October 07, 2005
Sugar Land Kiddie Roundup ends in dismissals

Remember the Sugar Land Kiddie Roundup, in which a bunch of kids who were attending a parentless party at which alcohol was present but who were not drinking got busted for minor-in-possession by the overzealous SLPD? (See here and here if you need your memory refreshed.) The good news for them is that their charges have been dismissed.

With too many defendants, attorneys and court-watchers to fit in Sugar Land's municipal courtoom, the teens went to trial today in city council chambers, but after a morning of testimony, prosecutors asked that the case be dismissed because it was proving too difficult for police to indentify by face those they arrested.


Testimony got under way today with Officer Tod Cox describing how he was sent to the home to investigate a loud noise complaint.

Cox said he saw five or six young people standing outside the home and the people fled when they saw the officer approaching him.

After entering the home and seeing there were no adults present, Cox and other officers talked about what action they should take.

"We began issuing citations to everyone who was there," Cox said.

City and police officials have been defending the actions of the officers, saying teen drinking is a serious offense.

"We have all seen the tragic aftermath of underage drinking," said police chief Steve Griffith.

And here we see the tragic aftermath of lazy, overreactive policing. Maybe next time, if it's not too much trouble, you could make an effort to distinguish between lawbreaking and innocent bystanding. Might save you some embarrassment later on.

(By the way, the original story identifies Lisa Womack as the Sugar Land Police Chief. Anyone know what happened to her?)

Posted by Charles Kuffner on October 07, 2005 to Crime and Punishment | TrackBack

Lisa Womack accepted a chief of police job in Illinois a few months back. Here's the story.

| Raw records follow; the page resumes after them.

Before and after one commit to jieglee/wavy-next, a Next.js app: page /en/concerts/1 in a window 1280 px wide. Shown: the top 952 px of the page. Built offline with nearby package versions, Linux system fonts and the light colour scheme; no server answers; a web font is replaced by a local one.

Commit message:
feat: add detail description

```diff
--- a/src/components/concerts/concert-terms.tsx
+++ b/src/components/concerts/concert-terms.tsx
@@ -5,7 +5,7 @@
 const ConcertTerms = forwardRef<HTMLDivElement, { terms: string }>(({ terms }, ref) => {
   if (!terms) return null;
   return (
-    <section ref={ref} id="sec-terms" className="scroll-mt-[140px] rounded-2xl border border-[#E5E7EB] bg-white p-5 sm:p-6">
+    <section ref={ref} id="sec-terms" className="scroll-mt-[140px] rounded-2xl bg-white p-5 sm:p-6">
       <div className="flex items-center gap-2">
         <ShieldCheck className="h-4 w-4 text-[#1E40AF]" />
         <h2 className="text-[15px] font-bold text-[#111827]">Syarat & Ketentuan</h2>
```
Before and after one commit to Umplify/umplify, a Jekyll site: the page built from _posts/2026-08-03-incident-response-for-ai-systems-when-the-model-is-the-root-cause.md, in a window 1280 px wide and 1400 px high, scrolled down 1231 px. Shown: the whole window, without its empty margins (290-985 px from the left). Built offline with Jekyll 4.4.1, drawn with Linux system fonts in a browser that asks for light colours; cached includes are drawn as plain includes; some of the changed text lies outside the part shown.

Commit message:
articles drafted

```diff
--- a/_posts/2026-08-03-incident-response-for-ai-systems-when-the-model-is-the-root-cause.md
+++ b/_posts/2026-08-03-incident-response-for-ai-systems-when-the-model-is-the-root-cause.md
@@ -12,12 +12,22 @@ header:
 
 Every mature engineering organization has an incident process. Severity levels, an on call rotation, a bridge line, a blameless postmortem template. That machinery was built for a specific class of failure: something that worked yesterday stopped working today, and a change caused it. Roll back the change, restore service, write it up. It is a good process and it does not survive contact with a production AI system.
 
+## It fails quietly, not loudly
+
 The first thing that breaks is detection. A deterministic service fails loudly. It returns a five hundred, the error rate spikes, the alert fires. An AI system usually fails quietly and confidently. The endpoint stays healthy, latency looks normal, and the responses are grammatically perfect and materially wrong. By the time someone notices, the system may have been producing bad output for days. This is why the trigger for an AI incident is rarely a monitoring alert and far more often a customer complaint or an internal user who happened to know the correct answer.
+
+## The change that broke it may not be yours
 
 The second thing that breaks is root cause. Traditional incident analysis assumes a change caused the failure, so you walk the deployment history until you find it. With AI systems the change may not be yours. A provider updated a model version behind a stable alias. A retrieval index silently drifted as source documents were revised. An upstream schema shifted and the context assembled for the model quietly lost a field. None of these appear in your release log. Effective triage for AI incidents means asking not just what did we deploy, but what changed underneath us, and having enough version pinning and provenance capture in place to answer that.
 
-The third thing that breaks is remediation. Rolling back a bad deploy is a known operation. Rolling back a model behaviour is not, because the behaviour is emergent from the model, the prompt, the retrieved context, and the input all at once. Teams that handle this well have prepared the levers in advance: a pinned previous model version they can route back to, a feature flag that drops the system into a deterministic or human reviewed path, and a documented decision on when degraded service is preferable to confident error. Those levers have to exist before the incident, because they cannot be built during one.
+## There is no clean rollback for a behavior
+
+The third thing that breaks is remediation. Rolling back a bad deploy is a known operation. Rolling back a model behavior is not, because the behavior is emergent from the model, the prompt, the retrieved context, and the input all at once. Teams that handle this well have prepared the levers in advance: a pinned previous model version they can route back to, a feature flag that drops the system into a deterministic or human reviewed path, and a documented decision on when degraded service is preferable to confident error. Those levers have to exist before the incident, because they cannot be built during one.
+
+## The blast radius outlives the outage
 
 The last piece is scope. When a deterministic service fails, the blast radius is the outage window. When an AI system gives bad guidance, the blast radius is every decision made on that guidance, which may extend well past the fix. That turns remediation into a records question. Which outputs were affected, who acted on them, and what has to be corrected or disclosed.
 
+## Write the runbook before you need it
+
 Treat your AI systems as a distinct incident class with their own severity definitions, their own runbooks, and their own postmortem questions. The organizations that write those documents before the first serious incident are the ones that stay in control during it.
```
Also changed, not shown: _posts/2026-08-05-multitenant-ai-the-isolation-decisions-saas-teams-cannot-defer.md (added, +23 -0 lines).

That's great for those kids, but KPRC reported last night that those who went ahead and pled guilty to get the deal over with will have their convictions stand. Plus, if I remember another story correctly (might have been the original Press story or a follow-up), but a lot of those kids are now seniors who were forbidden from participating in extra-curricular activities because of the charges. Football, marching band, and other activities are halfway finished by now.

Posted by: Chris on October 7, 2005 11:18 AM